• [The problem]:
Throughout the listing below, show every line in which "State" occurs.

• [Supplied material]:

=== Section Start ===

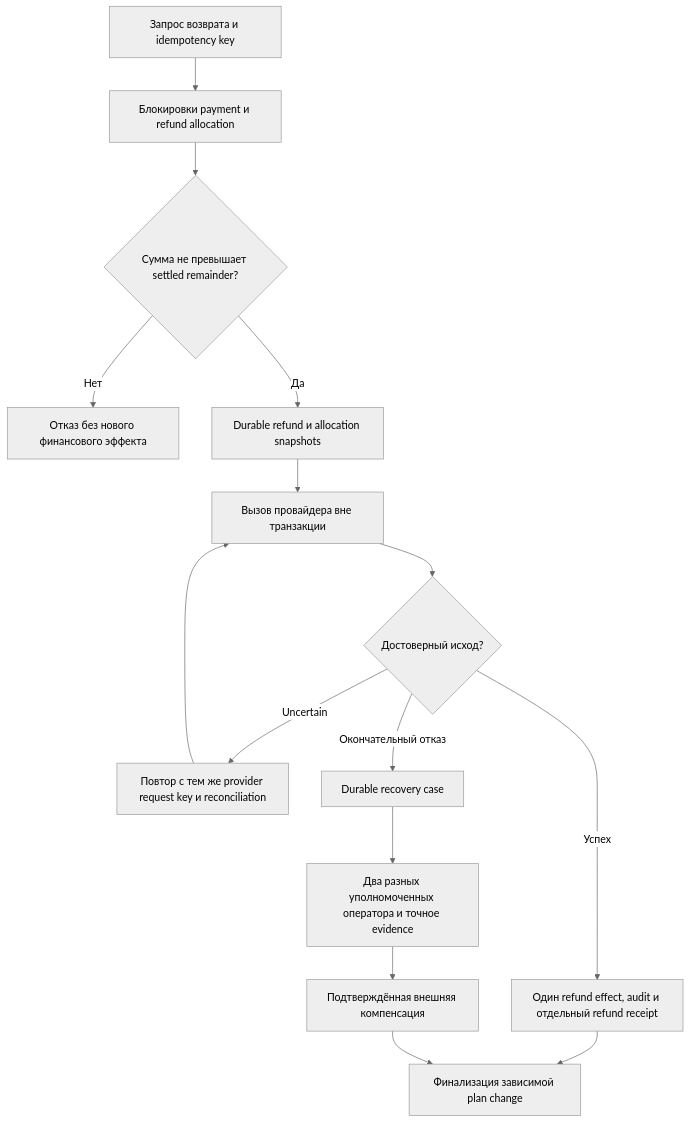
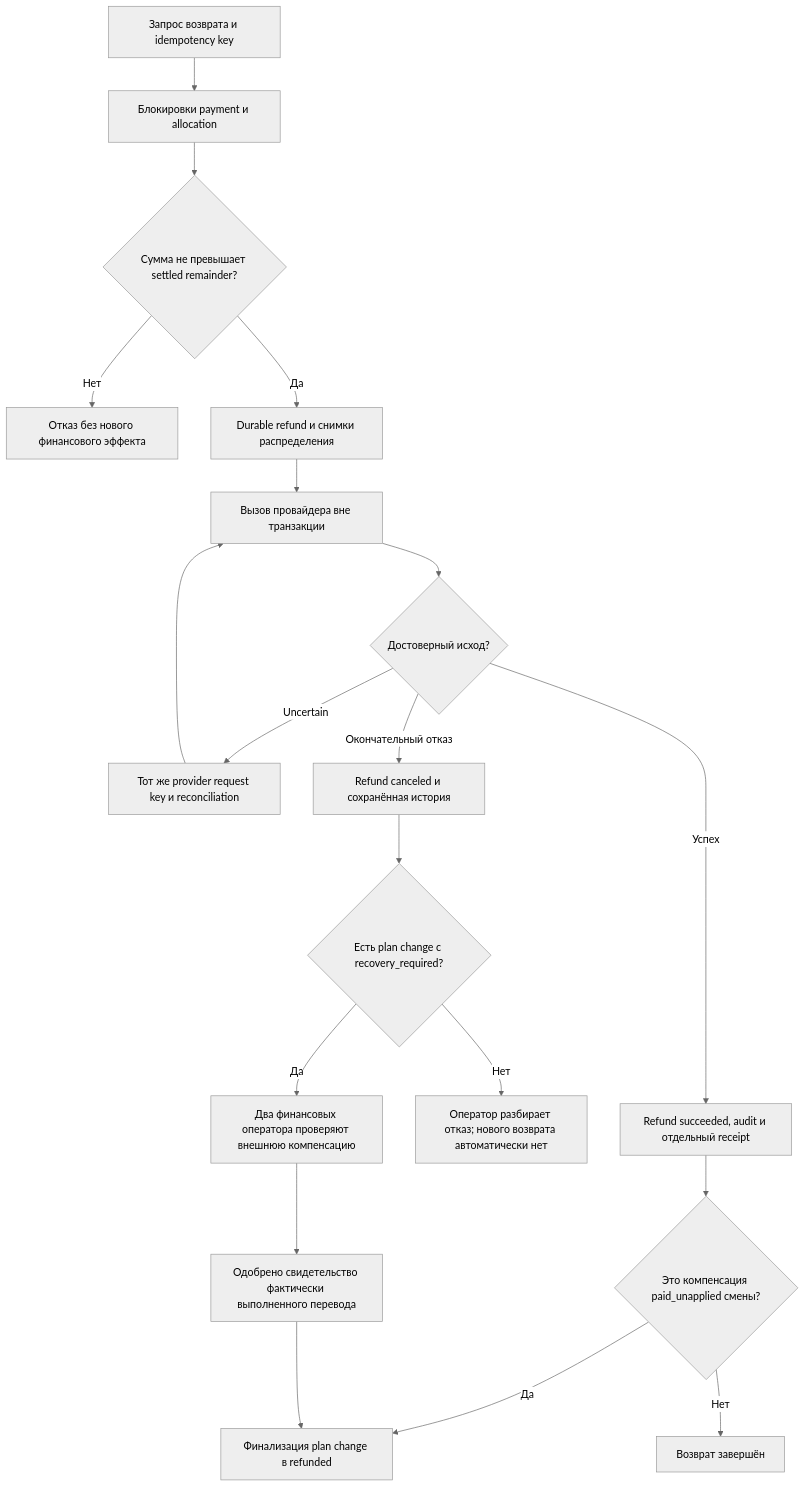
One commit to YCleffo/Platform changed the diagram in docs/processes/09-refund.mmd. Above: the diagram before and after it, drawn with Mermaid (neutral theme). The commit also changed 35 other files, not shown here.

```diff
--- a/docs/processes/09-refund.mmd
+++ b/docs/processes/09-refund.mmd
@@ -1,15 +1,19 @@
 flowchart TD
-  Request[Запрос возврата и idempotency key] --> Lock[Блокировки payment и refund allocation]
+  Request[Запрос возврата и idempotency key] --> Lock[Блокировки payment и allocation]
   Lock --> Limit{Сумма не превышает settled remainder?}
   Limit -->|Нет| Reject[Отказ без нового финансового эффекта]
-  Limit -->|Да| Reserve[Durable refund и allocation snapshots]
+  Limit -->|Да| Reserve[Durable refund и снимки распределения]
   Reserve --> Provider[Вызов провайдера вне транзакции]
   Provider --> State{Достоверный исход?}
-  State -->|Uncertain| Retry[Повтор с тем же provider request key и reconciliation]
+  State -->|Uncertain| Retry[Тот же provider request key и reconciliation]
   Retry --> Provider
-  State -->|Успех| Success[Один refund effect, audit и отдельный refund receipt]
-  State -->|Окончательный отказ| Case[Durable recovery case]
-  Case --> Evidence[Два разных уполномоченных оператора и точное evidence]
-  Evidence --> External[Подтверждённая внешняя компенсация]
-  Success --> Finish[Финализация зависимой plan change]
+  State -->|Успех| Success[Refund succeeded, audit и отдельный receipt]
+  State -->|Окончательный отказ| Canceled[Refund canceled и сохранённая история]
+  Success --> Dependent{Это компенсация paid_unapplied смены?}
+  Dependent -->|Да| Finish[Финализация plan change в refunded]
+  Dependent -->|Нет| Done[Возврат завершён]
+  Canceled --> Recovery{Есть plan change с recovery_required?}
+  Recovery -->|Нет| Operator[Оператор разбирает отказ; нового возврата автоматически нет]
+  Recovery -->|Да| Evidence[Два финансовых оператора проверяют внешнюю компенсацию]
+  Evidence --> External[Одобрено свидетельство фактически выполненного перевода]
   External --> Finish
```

=== Section End ===
=== Section Start ===

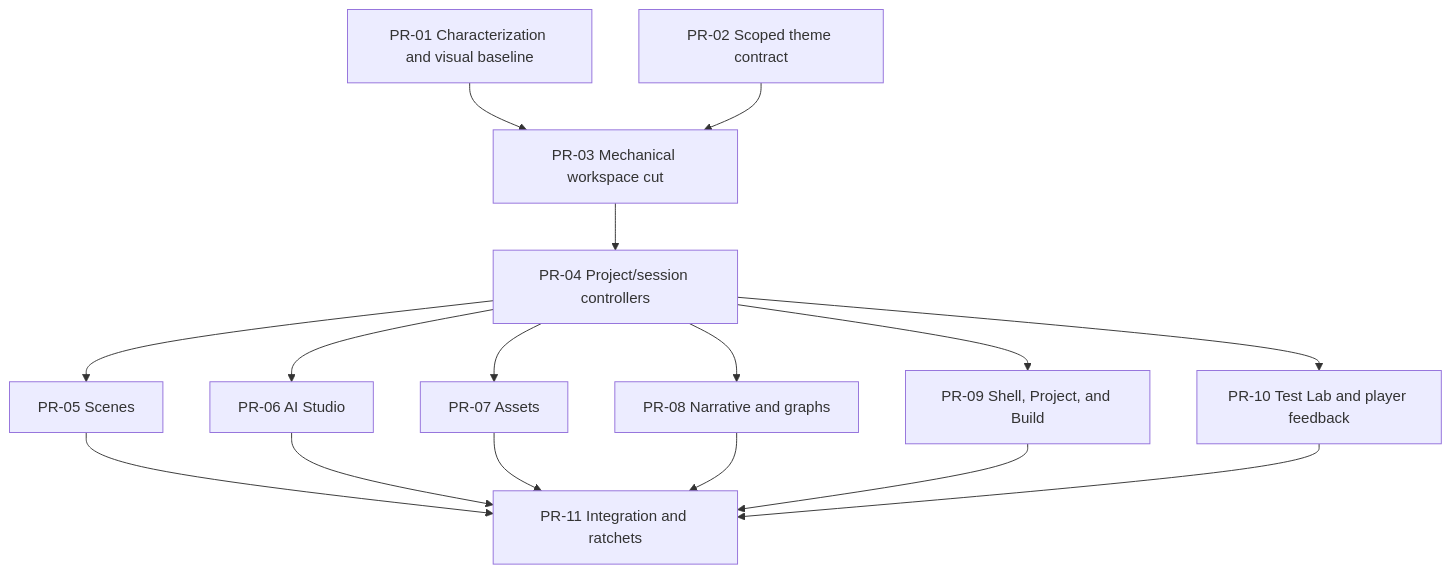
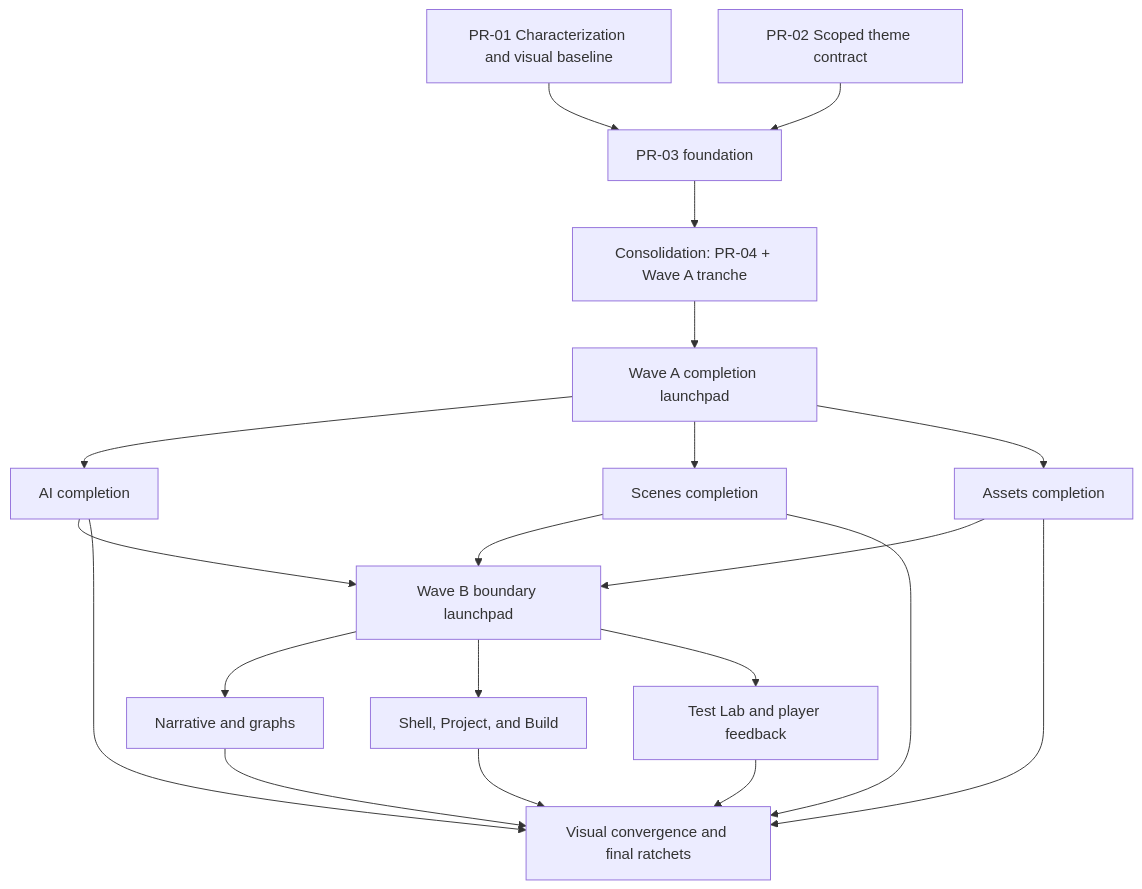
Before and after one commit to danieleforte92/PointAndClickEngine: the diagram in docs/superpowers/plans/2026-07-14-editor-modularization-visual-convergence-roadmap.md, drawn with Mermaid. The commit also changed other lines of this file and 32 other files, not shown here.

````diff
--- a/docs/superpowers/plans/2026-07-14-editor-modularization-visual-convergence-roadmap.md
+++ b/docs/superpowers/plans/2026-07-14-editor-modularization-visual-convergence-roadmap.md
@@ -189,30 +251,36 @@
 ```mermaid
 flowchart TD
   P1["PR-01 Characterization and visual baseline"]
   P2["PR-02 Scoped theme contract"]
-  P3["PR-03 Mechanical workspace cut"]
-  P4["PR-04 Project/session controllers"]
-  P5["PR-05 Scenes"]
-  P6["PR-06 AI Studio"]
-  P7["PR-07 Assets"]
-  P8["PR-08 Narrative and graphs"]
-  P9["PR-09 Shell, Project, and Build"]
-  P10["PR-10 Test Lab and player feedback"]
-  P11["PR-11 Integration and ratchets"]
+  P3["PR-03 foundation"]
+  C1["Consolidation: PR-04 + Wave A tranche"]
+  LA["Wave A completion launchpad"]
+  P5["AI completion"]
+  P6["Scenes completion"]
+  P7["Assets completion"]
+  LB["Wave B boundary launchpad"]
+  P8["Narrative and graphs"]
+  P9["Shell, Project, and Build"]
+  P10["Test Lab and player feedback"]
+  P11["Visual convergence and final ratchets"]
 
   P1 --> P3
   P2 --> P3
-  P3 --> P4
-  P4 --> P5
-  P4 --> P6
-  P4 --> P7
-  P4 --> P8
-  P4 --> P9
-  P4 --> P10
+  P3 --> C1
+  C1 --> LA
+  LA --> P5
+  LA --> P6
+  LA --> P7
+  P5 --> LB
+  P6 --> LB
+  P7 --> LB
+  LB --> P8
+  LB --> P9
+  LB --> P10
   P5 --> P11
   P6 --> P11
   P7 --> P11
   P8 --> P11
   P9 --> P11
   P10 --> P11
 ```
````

=== Section End ===

• [Answer space]:
   Provider --> State{Достоверный исход?}
-  State -->|Uncertain| Retry[Повтор с тем же provider request key и reconciliation]
+  State -->|Uncertain| Retry[Тот же provider request key и reconciliation]
-  State -->|Успех| Success[Один refund effect, audit и отдельный refund receipt]
-  State -->|Окончательный отказ| Case[Durable recovery case]
+  State -->|Успех| Success[Refund succeeded, audit и отдельный receipt]
+  State -->|Окончательный отказ| Canceled[Refund canceled и сохранённая история]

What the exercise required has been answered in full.